2. Red Desert (1964)
Following the critically acclaimed “trilogy of decadence” (“L’Avventura”, “La Notte”, “L’Eclisse”), Michelangelo Antonioni creates another existential drama about human alienation in the modern world. The film tells the story of Giuliana (Monica Vitti), a troubled and mentally unstable woman, who has survived a car crash.
Although Giuliana seems to have it all (husband, kids and friends), this life-changing experience makes her emotionally vulnerable. Being progressively alienated from the rest of the world, Giuliana becomes a demented woman on an existential crisis. Not only she seeks life’s true meaning in the modern world, but also she has to deal with suicidal thoughts and depressing feelings.
This examination of human deterioration stands out as a subtle comment on the modern society as well as a philosophical approach to existentialism and individualism. So, this thoughtful drama looks like a film adaptation of Jean-Paul Sartre’s “Nausea”.

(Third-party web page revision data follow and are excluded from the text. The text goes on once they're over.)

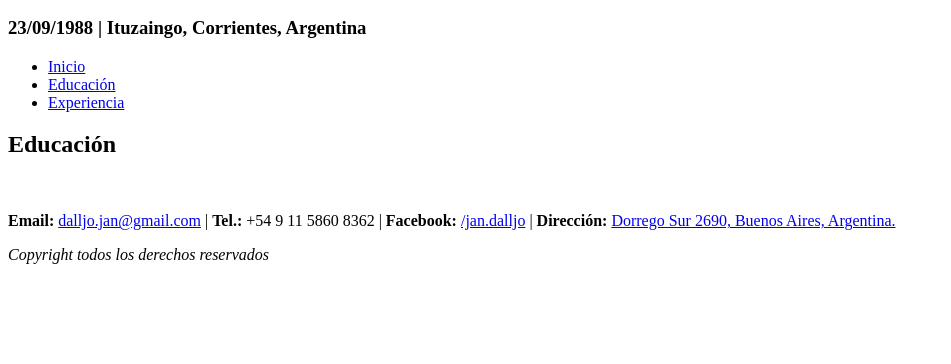
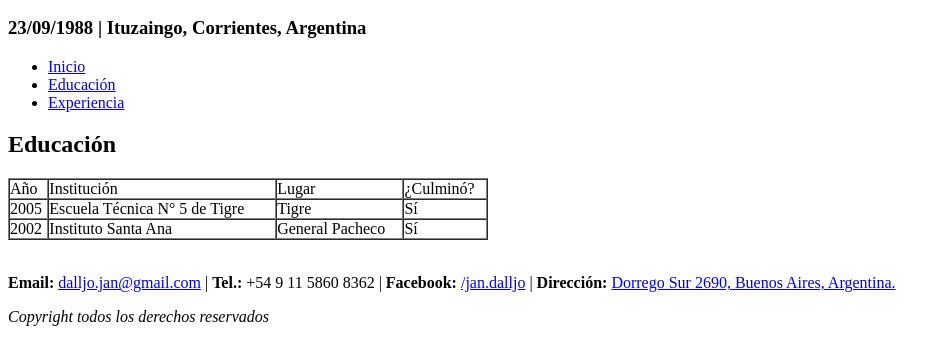
Before and after one commit to dalljojan/CURRICULUM_VITAE, a plain HTML site: page educacion.html in a window 1280 px wide. Shown: the part 250-614 px from the top of the page, without its empty margins (0-951 px from the left). Drawn offline with Linux system fonts and the light colour scheme.

Commit message:
educacion.html
added table

```diff
--- a/educacion.html
+++ b/educacion.html
@@ -21,8 +21,15 @@
       </ul>
     </nav>
     <h2>Educación</h2>
-
-
+    <table border="1" width="480px" cellpadding="0" cellspacing="0">
+      <thead>
+        <tr><td>A&ntilde;o<td>Instituci&oacute;n<td>Lugar<td>¿Culmin&oacute;?</tr>
+      </thead>
+      <tbody>
+        <tr><td>2005<td>Escuela T&eacute;cnica N° 5 de Tigre<td>Tigre<td>Sí</tr>
+        <tr><td>2002<td>Instituto Santa Ana<td>General Pacheco<td>Sí</tr>
+      </tbody>
+    </table>
     <br/>
     <footer>
       <p>
```
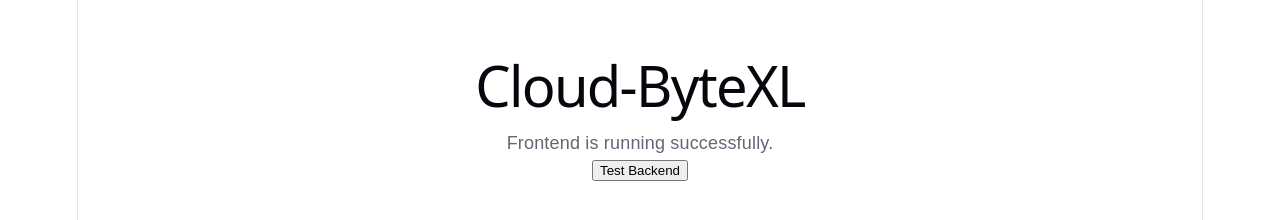
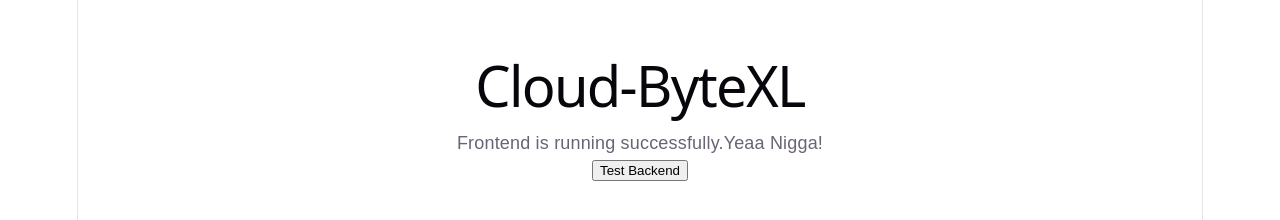
Before and after one commit to saksham-1326/Cloud-Byte-XL-Project, a React (Vite) app in the folder frontend-app/: page / in a window 1280 px wide. Shown: the top 220 px of the page. Built offline with nearby package versions, Linux system fonts and the light colour scheme.

Commit message:
Test webhook integration

```diff
--- a/frontend-app/src/App.jsx
+++ b/frontend-app/src/App.jsx
@@ -25,7 +25,7 @@ function App() {
     <div style={{ padding: "40px", fontFamily: "Arial" }}>
       <h1>Cloud-ByteXL</h1>
 
-      <p>Frontend is running successfully.</p>
+      <p>Frontend is running successfully.Yeaa Nigga!</p>
 
       <button onClick={testBackend} disabled={loading}>
         {loading ? "Connecting..." : "Test Backend"}
```
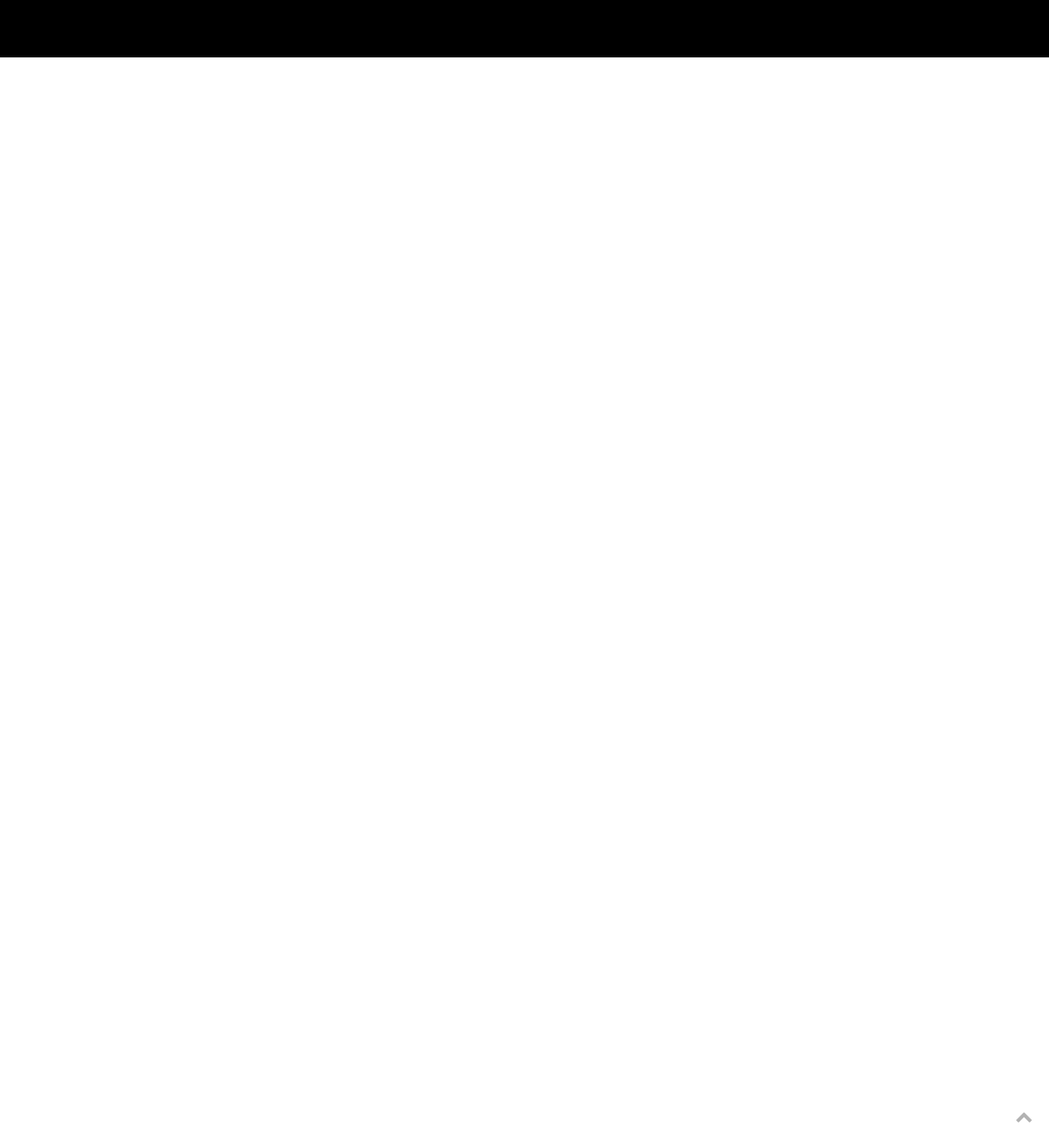
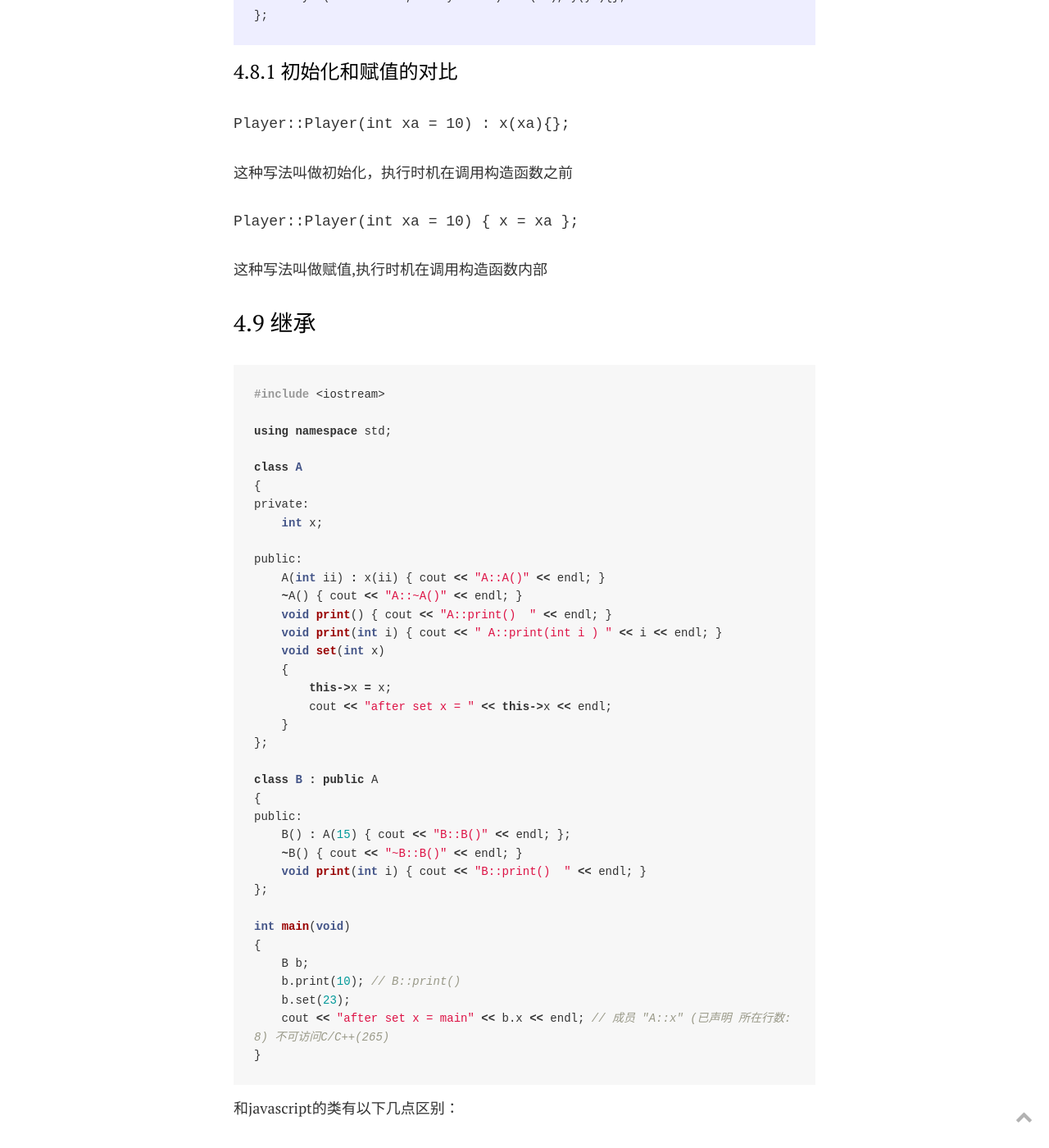
Before and after one commit to mytingbao/blog, a Jekyll site: the page built from _posts/C&C++/2022-07-26-C++学习笔记01.md, in a window 1280 px wide and 1400 px high, scrolled down 13427 px. Shown: the whole window at 82% size. Built offline with Jekyll 4.4.1, drawn with Linux system fonts in a browser that asks for light colours; before the commit the page ends 13497 px from its top, so only the background shows below that; some of the changed text lies outside the part shown.

Commit message:
更新C++

````diff
--- a/_posts/C&C++/2022-07-26-C++学习笔记01.md
+++ b/_posts/C&C++/2022-07-26-C++学习笔记01.md
@@ -126,16 +126,15 @@
 
 如果在上述函数前增加inline关键字将其改成内联函数，在编译期间编译器会用函数体替换函数的调用
 
-
 ![Flower and water]({{site.baseurl}}/images/post/202207/04.png)
 
 ### 特性
 
-inline是一种以空间换时间的做法，省去调用函数额开销。所以代码很长/递归的函数不适宜使用作为内联函数。
+* inline是一种以空间换时间的做法，省去调用函数额开销。所以代码很长/递归的函数不适宜使用作为内联函数。
 
-inline对于编译器而言只是一个建议，编译器会自动优化，如果定义为inline的函数体内代码比较长/递归等等，编译器优化时会忽略掉内联。
+* inline对于编译器而言只是一个建议，编译器会自动优化，如果定义为inline的函数体内代码比较长/递归等等，编译器优化时会忽略掉内联。
 
-inline不建议声明和定义分离，分离会导致链接错误。因为inline被展开，就没有函数地址了，链接就会找不到
+* inline不建议声明和定义分离，分离会导致链接错误。因为inline被展开，就没有函数地址了，链接就会找不到
 
 ![Flower and water]({{site.baseurl}}/images/post/202207/05.png)
 
@@ -171,17 +170,17 @@
 
 # 四、class 类
 
-## 如何书写一个class
+## 4.1如何书写一个class
 1. 一个class通常由头文件.h声明和源文件.cpp分开书写。
 2. class的声明和原型都要放到头文件中。
 3. 函数的实体部分放到源文件.cpp中。
 
 
-## 成员变量
-### 1.本地变量
+## 4.2成员变量
+### 4.2.1.本地变量
 > 在函数内部定义的变量，其作用域只在函数内有效
 
-### 2.成员变量、参数、本地变量
+### 4.2.2.成员变量、参数、本地变量
 #### 成员变量
  * 定义在构造函数和方法之外
  * 其生存周期和实例对象一样
@@ -212,7 +211,7 @@
 }
 {% endhighlight %}
 
-### 3.成员变量和成员方法
+### 4.2.3.成员变量和成员方法
 
 > 成员方法是属于类的，而成员变量是属于每个实例对象的。
 
@@ -253,7 +252,7 @@
 
 
 
-## 构造和析构
+## 4.3构造和析构
 ### 构造函数
 * 构造函数会在实例化的时候自动调用
 * 构造函数名必须与类名相同
@@ -310,7 +309,7 @@
 * 一个类中只能有一个析构函数。
 * 没有定义析构函数，编译系统会自动为和这个类生成一个默认的`析构函数`。
 
-## 动态内存分配 new & delete
+## 4.4动态内存分配 new & delete
 
 相当于C语言中的malloc和free
 ### new到底干了什么？
@@ -322,14 +321,14 @@
 2. 收回内存空间
 
 
-## 类的访问限制
+## 4.5类的访问限制
 主要有以下三个关键字来控制class的成员属性和方法的访问权限
 
 * public        任何人都可以访问
 * private       只能通过成员方法访问成员变量/函数
 * protected     只有这个类型本身和其子类能访问
 
-## 友元
+## 4.6友元
 
 设想一下，你在一个class中声明了private属性。但是外部函数就要访问你这些私有变量。
 怎么办？
@@ -382,6 +381,143 @@
 }
 {% endhighlight %}
 
+## 4.7class和struct的对比
+* class的成员属性默认是private，struct的成员默认是public。
+* class有构造函数和析构函数，和struct没有。
+
+
+## 4.8初始化列表
+
+通常情况下，我们会在构造函数中这样给变量赋初始值。
+
+```cpp
+class Player
+{
+private:
+    int x, y;
+
+public:
+    Player()
+    {
+        this->x = 10;
+        this->y = 12;
+    }
+};
+```
+
+但是现在有一种更精简的写法：
+
+```cpp
+class Player
+{
+private:
+    int x, y;
+
+public:
+    Player(int xa = 10, int ya = 12) : x(xa), y(ya){};
+};
+```
+
+### 4.8.1 初始化和赋值的对比
+`Player::Player(int xa = 10) : x(xa){};`
+
+这种写法叫做初始化，执行时机在调用构造函数之前
+
+`Player::Player(int xa = 10) { x = xa };`
+
+这种写法叫做赋值,执行时机在调用构造函数内部
+
+## 4.9 继承
+{% highlight cpp %}
+#include <iostream>
+
+using namespace std;
+
+class A
+{
+private:
+    int x;
+
+public:
+    A(int ii) : x(ii) { cout << "A::A()" << endl; }
+    ~A() { cout << "A::~A()" << endl; }
+    void print() { cout << "A::print()  " << endl; }
+    void print(int i) { cout << " A::print(int i ) " << i << endl; }
+    void set(int x)
+    {
+        this->x = x;
+        cout << "after set x = " << this->x << endl;
+    }
+};
+
+class B : public A
+{
+public:
+    B() : A(15) { cout << "B::B()" << endl; };
+    ~B() { cout << "~B::B()" << endl; }
+    void print(int i) { cout << "B::print()  " << endl; }
+};
+
+int main(void)
+{
+    B b;
+    b.print(10); // B::print()
+    b.set(23);
+    cout << "after set x = main" << b.x << endl; // 成员 "A::x" (已声明 所在行数:8) 不可访问C/C++(265)
+}
+{% endhighlight %}
+
+和javascript的类有以下几点区别：
+
+* 自动调用父类的构造和析构函数，不需要super()。
+* 子类无法访问父类的private属性。
+* 子类若想调用父类的构造函数，则必须在初始化列表里面做
+* 子类和父类的构造析构函数调用顺序如下：父构造 -> 子构造 -> 子析构 -> 父析构
+* name-hiding 当子类和父类存在相同的属性方法，子类会覆盖父类（直接替换）
+
+
+## 4.10 类中的const
+* 若用const修饰一个实例对象，则这个class中必须要有一个构造函数。
+
+```cpp
+class A
+{
+    int i;
+public:
+    void f() { cout << "f()" << endl; }
+    void f() const { cout << "f() const" << endl; }
+    // A(){};
+};
+
+int main(void)
+{
+    A const a;
+    // error 常量 变量 "a" 需要初始值设定项 -- 类 "A" 没有用户提供的默认构造函数C/C++(811)
+    a.f();  // f() const
+}
+```
+* 当前存在相同名称的成员方法的时候，用const修饰的成员方法优先级更高。
+* 如果成员变量用const修复，则必须通过`初始化列表`初始化这个变量。
+
+
+
+
+
+
+
+
+
+
+
+
+
+
+
+
+
+
+
+
 
 
 
--- a/_sass/parts/_footer.scss
+++ b/_sass/parts/_footer.scss
@@ -29,7 +29,7 @@
   .footer-wrapper {
     position: relative;
     z-index: 1;
-    padding: 100px 15px;
+    padding: 50px 15px;
   }
   .footer-heading {
     margin: 0 0 30px;
@@ -37,7 +37,6 @@
     font-family: 'Dancing Script', cursive;
     text-align: center;
     font-weight: 400;
-    line-height: 30px;
     color: $white;
   }
 }
````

Moreover Antonioni, who died on the same day as Ingmar Bergman, creates a colourful portrait of a mentally ill character. This nauseating depiction of a meaningless world is quite similar to Bergman’s prominent work “Through a Glass Darkly”.
The captivating performance by Monica Vitti, the obscuring images and the exploitation of colors create a gloomy atmosphere. In addition the loss of moral values, the human alienation and the existential crisis are also recurring themes in Bergman’s filmography.
All in all, “Red Desert” is a visual appetite for those who enjoy Bergman’s cinema.
1. Interiors (1977)
If you like Ingmar Bergman’s cinema, then you should definitely check out Woody Allen. “Interiors”, like the rest of Allen’s filmography, is a tribute to the Swedish filmmaker. Although Woody Allen is known for his delightful comedies, “Interiors” is a bleak drama quite similar to Bergman’s “Cries and Whispers”. Both films feature tragic characters with self-destructive behavior that face the inevitability of death and the decay of the family structure.
The film follows the lives of three sisters (Diane Keaton, Kristin Griffith, Mary Beth Hurt), who have to overcome their parent’s unexpected divorce. In addition, they have to deal with their dysfunctional personal relationships as well as with their sudden loss of their mother.
This profound masterpiece by Woody Allen is a social commentary on the human condition with powerful dialogues and exceptional performances. Not only it is a multi-layered depiction of a dysfunctional upper- class family, but also a philosophical approach to human despair. It is quite obvious that Woody Allen has been also influenced by Søren Kierkegaard and Sigmund Freud. Thus, he creates an existential hell that works as a psychoanalytic therapy.
Overall, “Interiors” is probably one of the most underappreciated films of Woody Allen. Through this psychological and sociological study on the human condition, Woody Allen renders homage to Ingmar Bergman.